Assigned task: Only lines holding the word "xlsx" are wanted. Copy them from the listing below.

Data section:
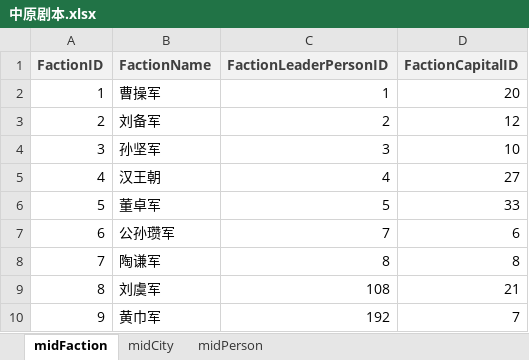
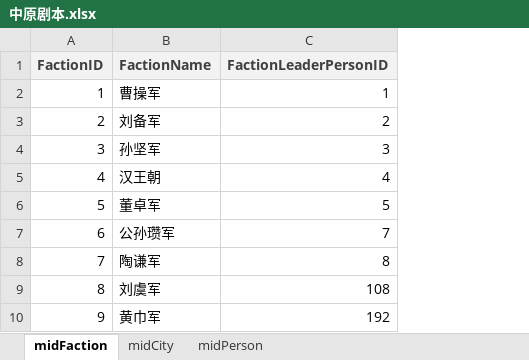
Before and after one commit to 1-518/Three-Kindoms, an Excel workbook: code/数据库设计/中原数据库/中原剧本.xlsx, sheet midFaction, drawn as a sheet; only a part is shown; values as stored, in another font and other column widths than the file's, no borders; the diff names each change by its address in the sheet, - before the commit and + after, or states it on an @@ line.

Commit message:
Update 中原剧本.xlsx

```diff
--- a/code/数据库设计/中原数据库/中原剧本.xlsx (sheet midFaction)
+++ b/code/数据库设计/中原数据库/中原剧本.xlsx (sheet midFaction)
-column D (FactionCapitalID), rows 2-10: 20 | 12 | 10 | 27 | 33 | 6 | 8 | 21 | 7
```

Result of this exercise:
Before and after one commit to 1-518/Three-Kindoms, an Excel workbook: code/数据库设计/中原数据库/中原剧本.xlsx, sheet midFaction, drawn as a sheet; only a part is shown; values as stored, in another font and other column widths than the file's, no borders; the diff names each change by its address in the sheet, - before the commit and + after, or states it on an @@ line.
Update 中原剧本.xlsx
--- a/code/数据库设计/中原数据库/中原剧本.xlsx (sheet midFaction)
+++ b/code/数据库设计/中原数据库/中原剧本.xlsx (sheet midFaction)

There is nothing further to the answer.